5. Stay Authentic and Humble: An effective leader must be vulnerable enough to have an authentic connection to others, charismatic enough to engage others and humble enough to realize that true leadership involves being of service to others. Leadership is not a title, it’s a way of life. An authentic leader tends to be more interested in empowering employees than they are in money or personal power. These type of leaders tend to be guided by compassion and heart in everything they do. Remaining authentic allows you to not be afraid to admit mistakes and work to overcome shortcomings. This requires constant self-reflection which contributes to staying grounded and becoming a better you each day. One of my favorite sayings is “every day you come to work is another job interview to keep your job”. Remaining authentic and humble helps remind me of this daily.
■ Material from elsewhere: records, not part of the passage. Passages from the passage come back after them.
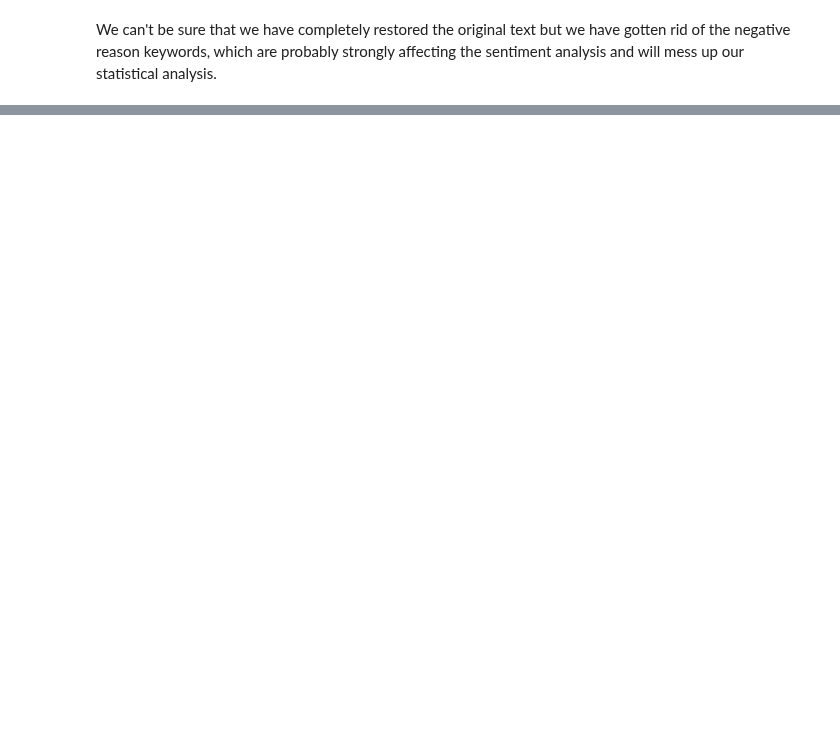
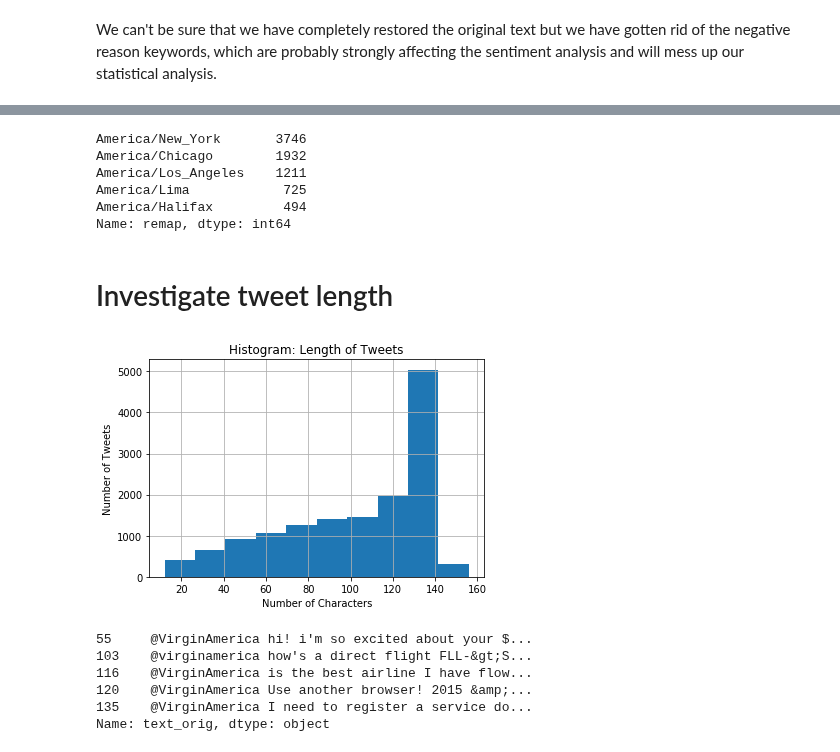
Before and after one commit to ryatchak/springboard, a Jupyter notebook: capstone2_nlp/initial_eda.ipynb, the cells around one changed output, grey strips where cells are left out. Drawn from its saved outputs; the diff is of its cells as text; code cells hidden in the pictures; blank space fills up the shorter version.

```diff
--- a/capstone2_nlp/initial_eda.ipynb
+++ b/capstone2_nlp/initial_eda.ipynb
@@ -608,0 +674,4 @@ We can't be sure that we have completely restored the original text but we have
+# %%
+timezones = pd.DataFrame(tweets_with_originals.user_timezone)
+# %%
+timezones['remap'] = timezones.user_timezone.map(timezone_dict)
@@ -608,0 +690,15 @@ We can't be sure that we have completely restored the original text but we have
+# %%
+timezones.at[[7529, 11313], 'remap'] = 'America/New_York'
+timezones.at[[13177, 13555, 14151], 'remap'] = 'America/Denver'
+timezones.at[8375, 'remap'] = 'America/Chicago'
+# %%
+timezones.remap.value_counts().head()
+# %% [output]
+America/New_York       3746
+America/Chicago        1932
+America/Los_Angeles    1211
+America/Lima            725
+America/Halifax         494
+Name: remap, dtype: int64
+# %%
+tweets_with_originals['std_user_timezone'] = timezones['remap']
@@ -608,0 +707,20 @@ We can't be sure that we have completely restored the original text but we have
+# %% [markdown]
+# Investigate tweet length
+# %%
+tweet_len_ser = tweets_with_originals.text_orig.apply(len)
+
+_ = tweet_len_ser.hist()
+_ = plt.title('Histogram: Length of Tweets')
+_ = plt.xlabel('Number of Characters')
+_ = plt.ylabel('Number of Tweets')
+# %% [output]
+[figure, added]
+# %%
+tweets_with_originals.loc[tweet_len_ser.where(tweet_len_ser > 140).dropna().index].text_orig.head()
+# %% [output]
+55     @VirginAmerica hi! i'm so excited about your $...
+103    @virginamerica how's a direct flight FLL-&gt;S...
+116    @VirginAmerica is the best airline I have flow...
+120    @VirginAmerica Use another browser! 2015 &amp;...
+135    @VirginAmerica I need to register a service do...
+Name: text_orig, dtype: object
```
Also changed, not shown: parts of 82 cells of this notebook.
When leaders show a commitment to the growth of others, the same primal emotions are tapped in those who have been affected. Employees are motivated to reciprocate, expressing their gratitude or loyalty by going the extra mile. If you want to inspire the best from your team, advocate for them, and support their training and promotion.
It’s through daily experiences as a leader that I realize I have absorbed so much. Yet, I still have so much more to learn. Never stagnate in your development. Take the time to invest in your future. Attend seminars, participate in workshops, webinars, podcasts and other professional development events. Talk to other leaders and see how they do things; exchange ideas.
The more you continually evaluate yourself and your practices and search for as much information on leadership as possible, the more you will be able to keep up with changing times and the better leader you will be for it.